WHAT IS BEING ASKED: Set down all the entries again, word for word.

ENTRIES PROVIDED:
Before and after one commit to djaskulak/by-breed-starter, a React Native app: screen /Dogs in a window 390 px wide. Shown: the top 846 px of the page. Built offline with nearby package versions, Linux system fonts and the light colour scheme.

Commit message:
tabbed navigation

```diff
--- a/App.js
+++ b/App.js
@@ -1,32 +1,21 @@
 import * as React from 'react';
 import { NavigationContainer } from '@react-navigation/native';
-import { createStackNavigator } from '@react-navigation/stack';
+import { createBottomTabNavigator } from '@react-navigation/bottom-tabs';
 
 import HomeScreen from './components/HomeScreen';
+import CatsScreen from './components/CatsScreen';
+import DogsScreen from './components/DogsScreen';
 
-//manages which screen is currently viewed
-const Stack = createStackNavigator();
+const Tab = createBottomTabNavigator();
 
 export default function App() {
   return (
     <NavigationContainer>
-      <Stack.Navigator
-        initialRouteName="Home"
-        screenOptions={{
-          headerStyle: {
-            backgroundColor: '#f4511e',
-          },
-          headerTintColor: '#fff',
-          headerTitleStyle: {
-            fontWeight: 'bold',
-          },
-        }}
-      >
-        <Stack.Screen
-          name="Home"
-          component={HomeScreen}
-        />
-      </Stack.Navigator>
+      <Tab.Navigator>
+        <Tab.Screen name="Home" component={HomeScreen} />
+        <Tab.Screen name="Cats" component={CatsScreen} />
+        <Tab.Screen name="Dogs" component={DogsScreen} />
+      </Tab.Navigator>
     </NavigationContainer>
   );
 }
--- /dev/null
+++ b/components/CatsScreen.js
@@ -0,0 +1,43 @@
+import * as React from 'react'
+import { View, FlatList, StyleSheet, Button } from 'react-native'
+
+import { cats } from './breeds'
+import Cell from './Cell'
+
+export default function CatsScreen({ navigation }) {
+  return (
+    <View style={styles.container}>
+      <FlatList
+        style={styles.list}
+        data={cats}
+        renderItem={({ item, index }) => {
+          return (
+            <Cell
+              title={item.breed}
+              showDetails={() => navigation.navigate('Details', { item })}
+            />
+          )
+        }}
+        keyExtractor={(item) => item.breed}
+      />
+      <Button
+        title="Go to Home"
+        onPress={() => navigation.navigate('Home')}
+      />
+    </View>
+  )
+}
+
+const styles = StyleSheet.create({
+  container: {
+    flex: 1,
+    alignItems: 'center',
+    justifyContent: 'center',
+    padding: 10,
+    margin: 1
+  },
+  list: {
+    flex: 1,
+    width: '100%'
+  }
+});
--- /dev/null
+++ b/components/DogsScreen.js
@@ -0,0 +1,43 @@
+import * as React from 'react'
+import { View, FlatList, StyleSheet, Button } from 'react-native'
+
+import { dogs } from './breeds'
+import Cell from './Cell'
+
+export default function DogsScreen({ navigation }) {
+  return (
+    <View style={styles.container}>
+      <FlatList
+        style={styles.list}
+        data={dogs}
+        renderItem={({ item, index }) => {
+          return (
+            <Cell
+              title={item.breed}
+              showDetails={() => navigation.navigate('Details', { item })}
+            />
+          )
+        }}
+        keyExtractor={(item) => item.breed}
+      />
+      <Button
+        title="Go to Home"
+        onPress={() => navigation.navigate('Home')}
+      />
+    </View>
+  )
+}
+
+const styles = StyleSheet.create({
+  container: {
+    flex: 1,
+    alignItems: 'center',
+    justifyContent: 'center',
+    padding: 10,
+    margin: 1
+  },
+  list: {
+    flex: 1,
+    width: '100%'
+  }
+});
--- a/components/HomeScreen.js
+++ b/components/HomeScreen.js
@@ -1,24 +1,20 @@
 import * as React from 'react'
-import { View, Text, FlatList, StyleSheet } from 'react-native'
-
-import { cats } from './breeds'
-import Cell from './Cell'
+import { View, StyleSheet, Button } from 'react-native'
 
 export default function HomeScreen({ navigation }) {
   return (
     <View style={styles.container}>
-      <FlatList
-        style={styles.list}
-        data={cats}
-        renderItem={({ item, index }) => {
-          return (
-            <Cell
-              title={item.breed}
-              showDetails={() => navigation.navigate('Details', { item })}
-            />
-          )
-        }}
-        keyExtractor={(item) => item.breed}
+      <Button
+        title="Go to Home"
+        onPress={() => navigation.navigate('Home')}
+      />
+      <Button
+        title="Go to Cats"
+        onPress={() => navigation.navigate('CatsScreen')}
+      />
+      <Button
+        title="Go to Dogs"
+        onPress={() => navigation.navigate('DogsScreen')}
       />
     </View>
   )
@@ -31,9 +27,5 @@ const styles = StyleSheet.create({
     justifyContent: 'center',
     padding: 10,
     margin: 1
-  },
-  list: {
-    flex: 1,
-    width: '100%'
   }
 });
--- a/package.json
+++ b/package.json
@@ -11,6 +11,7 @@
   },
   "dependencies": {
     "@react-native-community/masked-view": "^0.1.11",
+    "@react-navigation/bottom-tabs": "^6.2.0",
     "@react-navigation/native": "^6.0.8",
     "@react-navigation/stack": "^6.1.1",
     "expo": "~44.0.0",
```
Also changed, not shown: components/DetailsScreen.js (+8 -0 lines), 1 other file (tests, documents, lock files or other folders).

WRITTEN SOLUTION:
Before and after one commit to djaskulak/by-breed-starter, a React Native app: screen /Dogs in a window 390 px wide. Shown: the top 846 px of the page. Built offline with nearby package versions, Linux system fonts and the light colour scheme.

Commit message:
tabbed navigation

```diff
--- a/App.js
+++ b/App.js
@@ -1,32 +1,21 @@
 import * as React from 'react';
 import { NavigationContainer } from '@react-navigation/native';
-import { createStackNavigator } from '@react-navigation/stack';
+import { createBottomTabNavigator } from '@react-navigation/bottom-tabs';
 
 import HomeScreen from './components/HomeScreen';
+import CatsScreen from './components/CatsScreen';
+import DogsScreen from './components/DogsScreen';
 
-//manages which screen is currently viewed
-const Stack = createStackNavigator();
+const Tab = createBottomTabNavigator();
 
 export default function App() {
   return (
     <NavigationContainer>
-      <Stack.Navigator
-        initialRouteName="Home"
-        screenOptions={{
-          headerStyle: {
-            backgroundColor: '#f4511e',
-          },
-          headerTintColor: '#fff',
-          headerTitleStyle: {
-            fontWeight: 'bold',
-          },
-        }}
-      >
-        <Stack.Screen
-          name="Home"
-          component={HomeScreen}
-        />
-      </Stack.Navigator>
+      <Tab.Navigator>
+        <Tab.Screen name="Home" component={HomeScreen} />
+        <Tab.Screen name="Cats" component={CatsScreen} />
+        <Tab.Screen name="Dogs" component={DogsScreen} />
+      </Tab.Navigator>
     </NavigationContainer>
   );
 }
--- /dev/null
+++ b/components/CatsScreen.js
@@ -0,0 +1,43 @@
+import * as React from 'react'
+import { View, FlatList, StyleSheet, Button } from 'react-native'
+
+import { cats } from './breeds'
+import Cell from './Cell'
+
+export default function CatsScreen({ navigation }) {
+  return (
+    <View style={styles.container}>
+      <FlatList
+        style={styles.list}
+        data={cats}
+        renderItem={({ item, index }) => {
+          return (
+            <Cell
+              title={item.breed}
+              showDetails={() => navigation.navigate('Details', { item })}
+            />
+          )
+        }}
+        keyExtractor={(item) => item.breed}
+      />
+      <Button
+        title="Go to Home"
+        onPress={() => navigation.navigate('Home')}
+      />
+    </View>
+  )
+}
+
+const styles = StyleSheet.create({
+  container: {
+    flex: 1,
+    alignItems: 'center',
+    justifyContent: 'center',
+    padding: 10,
+    margin: 1
+  },
+  list: {
+    flex: 1,
+    width: '100%'
+  }
+});
--- /dev/null
+++ b/components/DogsScreen.js
@@ -0,0 +1,43 @@
+import * as React from 'react'
+import { View, FlatList, StyleSheet, Button } from 'react-native'
+
+import { dogs } from './breeds'
+import Cell from './Cell'
+
+export default function DogsScreen({ navigation }) {
+  return (
+    <View style={styles.container}>
+      <FlatList
+        style={styles.list}
+        data={dogs}
+        renderItem={({ item, index }) => {
+          return (
+            <Cell
+              title={item.breed}
+              showDetails={() => navigation.navigate('Details', { item })}
+            />
+          )
+        }}
+        keyExtractor={(item) => item.breed}
+      />
+      <Button
+        title="Go to Home"
+        onPress={() => navigation.navigate('Home')}
+      />
+    </View>
+  )
+}
+
+const styles = StyleSheet.create({
+  container: {
+    flex: 1,
+    alignItems: 'center',
+    justifyContent: 'center',
+    padding: 10,
+    margin: 1
+  },
+  list: {
+    flex: 1,
+    width: '100%'
+  }
+});
--- a/components/HomeScreen.js
+++ b/components/HomeScreen.js
@@ -1,24 +1,20 @@
 import * as React from 'react'
-import { View, Text, FlatList, StyleSheet } from 'react-native'
-
-import { cats } from './breeds'
-import Cell from './Cell'
+import { View, StyleSheet, Button } from 'react-native'
 
 export default function HomeScreen({ navigation }) {
   return (
     <View style={styles.container}>
-      <FlatList
-        style={styles.list}
-        data={cats}
-        renderItem={({ item, index }) => {
-          return (
-            <Cell
-              title={item.breed}
-              showDetails={() => navigation.navigate('Details', { item })}
-            />
-          )
-        }}
-        keyExtractor={(item) => item.breed}
+      <Button
+        title="Go to Home"
+        onPress={() => navigation.navigate('Home')}
+      />
+      <Button
+        title="Go to Cats"
+        onPress={() => navigation.navigate('CatsScreen')}
+      />
+      <Button
+        title="Go to Dogs"
+        onPress={() => navigation.navigate('DogsScreen')}
       />
     </View>
   )
@@ -31,9 +27,5 @@ const styles = StyleSheet.create({
     justifyContent: 'center',
     padding: 10,
     margin: 1
-  },
-  list: {
-    flex: 1,
-    width: '100%'
   }
 });
--- a/package.json
+++ b/package.json
@@ -11,6 +11,7 @@
   },
   "dependencies": {
     "@react-native-community/masked-view": "^0.1.11",
+    "@react-navigation/bottom-tabs": "^6.2.0",
     "@react-navigation/native": "^6.0.8",
     "@react-navigation/stack": "^6.1.1",
     "expo": "~44.0.0",
```
Also changed, not shown: components/DetailsScreen.js (+8 -0 lines), 1 other file (tests, documents, lock files or other folders).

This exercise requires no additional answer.